Last year, the promotion sold 21000 “PastaPass”’s in “less than 1 second”, which makes it extremely plausible to have sold 50 “PastaPassports” in less than 2 milliseconds. Even with a bot, these elements of randomness would make it very difficult to hit that (moving) 2 millisecond target with any sense of confidence, or repeatability. The biggest aspect here would be luck; luck that your system clock lined up in a nice configuration with the server’s clock, luck that the time it took your request to reach the servers happened to have it arrive at the right time, and luck that 50 other ‘individuals’ didn’t get lucky before you did.

Overall, the results of this entire promotion would likely be on-par with a random give-away.

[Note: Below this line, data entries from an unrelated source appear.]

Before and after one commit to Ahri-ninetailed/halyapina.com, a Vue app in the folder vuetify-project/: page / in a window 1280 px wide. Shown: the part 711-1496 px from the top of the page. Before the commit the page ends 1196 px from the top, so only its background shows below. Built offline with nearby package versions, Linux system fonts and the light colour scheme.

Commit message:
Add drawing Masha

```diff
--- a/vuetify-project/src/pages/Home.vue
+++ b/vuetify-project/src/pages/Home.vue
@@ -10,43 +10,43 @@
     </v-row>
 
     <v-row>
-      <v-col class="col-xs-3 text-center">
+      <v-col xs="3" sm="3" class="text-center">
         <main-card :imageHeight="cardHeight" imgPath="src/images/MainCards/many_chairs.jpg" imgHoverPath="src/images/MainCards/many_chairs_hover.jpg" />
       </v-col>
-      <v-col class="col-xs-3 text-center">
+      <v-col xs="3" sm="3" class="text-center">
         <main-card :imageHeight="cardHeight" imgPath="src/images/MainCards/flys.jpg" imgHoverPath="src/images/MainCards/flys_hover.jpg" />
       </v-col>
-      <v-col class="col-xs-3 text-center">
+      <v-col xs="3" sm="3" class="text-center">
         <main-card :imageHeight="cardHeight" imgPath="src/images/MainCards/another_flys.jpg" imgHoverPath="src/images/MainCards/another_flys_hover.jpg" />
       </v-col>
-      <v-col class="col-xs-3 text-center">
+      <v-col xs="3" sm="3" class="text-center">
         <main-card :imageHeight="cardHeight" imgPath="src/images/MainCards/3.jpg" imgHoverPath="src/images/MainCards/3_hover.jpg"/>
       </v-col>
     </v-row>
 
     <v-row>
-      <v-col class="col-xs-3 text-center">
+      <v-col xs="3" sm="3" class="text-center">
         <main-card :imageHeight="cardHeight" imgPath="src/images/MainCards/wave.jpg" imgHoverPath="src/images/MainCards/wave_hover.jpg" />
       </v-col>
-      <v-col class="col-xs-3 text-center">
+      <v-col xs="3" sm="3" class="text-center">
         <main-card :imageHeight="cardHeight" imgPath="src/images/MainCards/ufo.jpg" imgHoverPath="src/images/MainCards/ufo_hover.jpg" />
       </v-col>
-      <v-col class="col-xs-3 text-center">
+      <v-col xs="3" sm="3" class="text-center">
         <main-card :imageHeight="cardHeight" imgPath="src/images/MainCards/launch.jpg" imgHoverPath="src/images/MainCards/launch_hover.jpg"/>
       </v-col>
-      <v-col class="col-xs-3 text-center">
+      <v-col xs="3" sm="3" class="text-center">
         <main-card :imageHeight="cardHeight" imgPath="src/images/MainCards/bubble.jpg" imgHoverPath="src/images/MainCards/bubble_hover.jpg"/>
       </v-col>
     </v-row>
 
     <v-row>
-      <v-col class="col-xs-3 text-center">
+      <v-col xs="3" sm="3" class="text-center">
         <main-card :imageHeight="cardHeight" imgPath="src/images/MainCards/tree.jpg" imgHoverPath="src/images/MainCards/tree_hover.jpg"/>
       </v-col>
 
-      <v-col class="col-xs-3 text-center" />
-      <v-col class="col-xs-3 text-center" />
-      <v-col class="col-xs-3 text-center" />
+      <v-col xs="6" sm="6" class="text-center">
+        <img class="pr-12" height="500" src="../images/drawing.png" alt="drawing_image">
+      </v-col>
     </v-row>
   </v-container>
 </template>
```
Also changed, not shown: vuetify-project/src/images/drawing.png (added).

Then what should they have done?

In my opinion, the should have done just that. A random giveaway (from those individuals who purchased the regular PastaPass). There are multiple approaches they could have taken in this situation, including my 2 personal favorites:

  1. Allow “Pasta Passport” ‘purchase’ requests for a few seconds after the promotion starts, and then select 50 random ‘winners’ from that pool.
  2. Sell 22050 “Pasta Pass”’s, randomly select 50 customers after-the-fact, and offer them the ‘upgrade’. If they don’t want it (for whatever reason), you can offer it to someone else.

Note that neither of these two approaches eliminate, or reduce, the amount of randomness. In fact, they both increase it, which can help by eliminating the (arguably slight) advantage that ‘bots’ can gain, and by preventing negative feeling that occur when someone feels like they “should have won” (ie, no one gets angry when they don’t win the lottery).

Either way, I hope you learned something about the underlying mechanics of promotions of this nature. If you disagree with any of the points here, or think I’m just plain wrong, send me an email! I’d love to hear from you.